Two image-based search tools are available from Europeana: vieu (European Cultural Heritage Visual Search) and VIRaL (Visual Image Retrieval and Localization).
vieu is a visual image search engine focusing on cultural heritage content. Starting from a random set of images from the available collection, one can invoke a query and get a list of matching images ranked by visual similarity. In the results page, the visual similarity score is dispayed on top of each returned image, along with two basic options. The “details” option shows how the similarity between the image and the query was determined. The “original” option links directly to the source of the original image with all related information. Currently the source of all images is the Europeana portal, where each item is also linked to the content provider. Clicking on each returned image issues a new query.
VIRaL is a content-based image search engine. The query is an image, either uploaded, fetched from a given a URL, or chosen from the VIRaL database. Given this single image, it retrieves visually similar images from the database and estimates its location. VIRaL also suggests tags that may be attached to the query image, identifies known landmarks or points of interest, and provides links to relevant Wikipedia articles.
VIRaL also includes two additional functions: VIRaL Explore, which enables browsing of the entire VIRaL image collection on the world map, and VIRaL Routes, which constructs a route on a map showing icons of places visited (after images are processed and grouped with appropriate location information offline). An example of VIRaL Routes is depicted above.
Google Goggles is a mobile app that uses images to search the Internet. Not long ago Google introduced their reverse-image search to the web; the concept of Google Goggles is similar, but takes functionality even further. For example: not sure who designed that famous building you’re seeing as a tourist in Rome?

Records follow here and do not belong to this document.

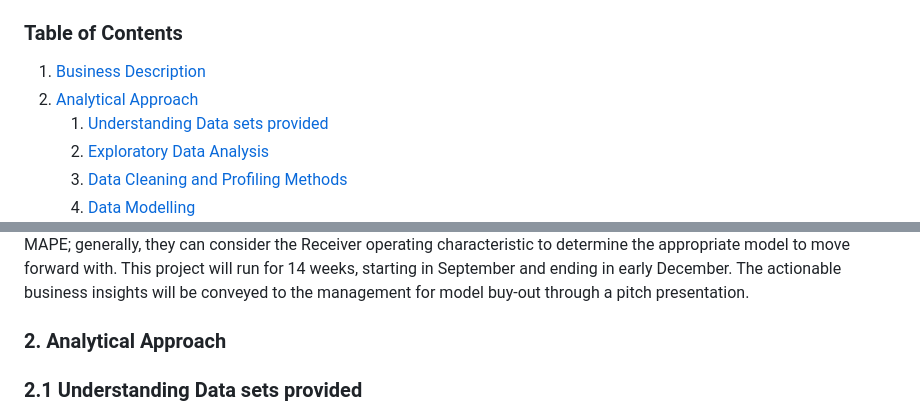
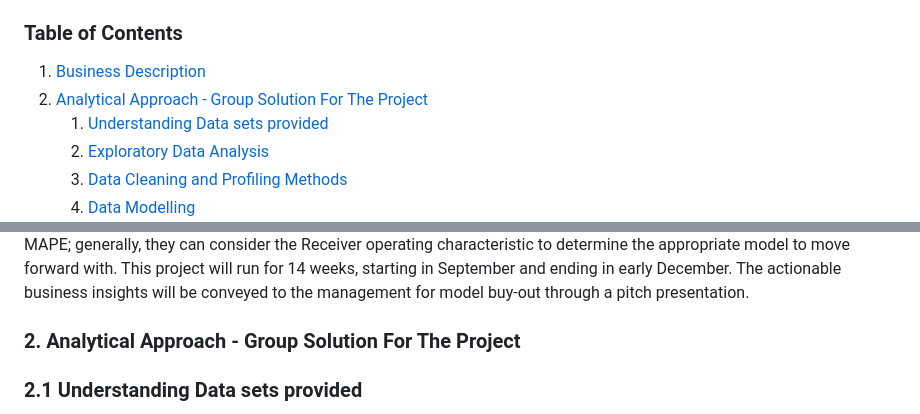
Before and after one commit to DebiAn575/Business_Applications, a Markdown page: Sales_Forecasting-_Multivariate_Time_Series_Analysis_R/README.md, 2 parts joined by grey strips. GitHub-like rendering.

```diff
--- a/Sales_Forecasting-_Multivariate_Time_Series_Analysis_R/README.md
+++ b/Sales_Forecasting-_Multivariate_Time_Series_Analysis_R/README.md
@@ -1,7 +1,7 @@
 ## MAVERIK STORE DAILY SALES FORECAST
 ### Table of Contents
 1. [Business Description](#1-business-description)
-2. [Analytical Approach](#2-analytical-approach)
+2. [Analytical Approach - Group Solution For The Project](#2-analytical-approach-group-solution-for-the-project)
    1. [Understanding Data sets provided](#21-understanding-data-sets-provided)
    2. [Exploratory Data Analysis](#22-exploratory-data-analysis)
    3. [Data Cleaning and Profiling Methods](#23-data-cleaning-and-profiling-methods)
@@ -19,7 +19,7 @@ The Business data scientist team members will be working on the data provided by
 This project will run for 14 weeks, starting in September and ending in early December. The actionable business insights will be conveyed to the management for model buy-out through a pitch presentation.
 
 
-### 2. Analytical Approach
+### 2. Analytical Approach - Group Solution For The Project
 ### 2.1 Understanding Data sets provided
 In this project, there are 2 CSV files, one with timeseries data related to the 4 target variables and one with the qualitative data of 38 stores, that we have used.
 The target variables are total_inside_sales, total_food_sales, diesel and unleaded. Our approach is to use both historically sales data of the 4 target variables and the qualitative data of the stores and engineer a daily sales forecasting model for next one year that would help Maverik with investigating ROI and budgeting for the next year. We use predictive timeseries algorithms to design the model appropriately forecasting sales and minimizing the forecast percentage error in comparisons to Maverik's own naive model.
```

Having trouble translating that Italian dinner menu? Want more information about a book, logo, bottle of wine, or painting? There’s now an app for that!
Additionally, in collaboration with Google, the Metropolitan Museum of Art has made 76,000 two-dimensional works of art from their collection accessible through Google Goggles. If you want to know more about a work of art exhibited in the museum, you can take a picture and search for it via Google Goggles to quickly see authoritative and contextual information from the Met. This information will also display if you see a work belonging to the Met in a book, on a banner, or elsewhere in the world. Check out this video from the Metropolitan Museum of Art for an illustrated introduction to the partnership.
The app is free and available on both iPhone (iOS 4.0) and Android (2.1+) platforms. If you’ve already downloaded iOS 5.0 for iPhone, the app won’t work, but we hope that a fix for this is under development!
Via Technology in the Arts.
Did you know? You can now drag image files from your computer into the Google Image search bar to perform an image-based search. Like Tineye, this ability to do a reverse search for images may help users connect images lacking data with information on the Internet. Google will also tell you the pixel dimensions of your image and link to alternate sizes, if available.
Last week CLAROS launched its first public web-based search interface, allowing users to discover digital resources from multiple collections of international art at once. Emphasis is placed on the art of Ancient Greece and Rome.
Based at the e-Research Centre in Oxford, CLAROS is an international research collaboration to enable simultaneous searching of major collections of digital material about archaeology and art in university research institutes and museums. It contains material from a wide range of data partners, including the Beazley Archive, various digital archives in the Ashmolean Museum, the Arachne archive, the Lexicon of Greek Personal Names, and the Lexicon Iconographicum Mythologiae Classicae, recording over 2 million objects, places, photographs, and people.
CLAROS provides keyword searching as well as browsing based on category, place, period, text and collection. It also performs reverse image searches of pottery and sculpture. This means users can upload an image or point to an image on the web and CLAROS will try to match it with those in the collections.
Via CLAROS: The World of Art on the Semantic Web
TinEye is a reverse image search engine. You can submit an image to TinEye to find out where it came from, how it is being used, if modified versions of the image exist, or to find higher resolution versions. TinEye is the first image search engine on the web to use image identification technology rather than keywords, metadata or watermarks.
TinEye is a helpful tool for identifying stray images as well. A stray slide without a label or a digital file without proper metadata may be uploaded and compared to similar images on the web. For answers to frequently asked questions about TinEye, or to view a short instructional video, click here.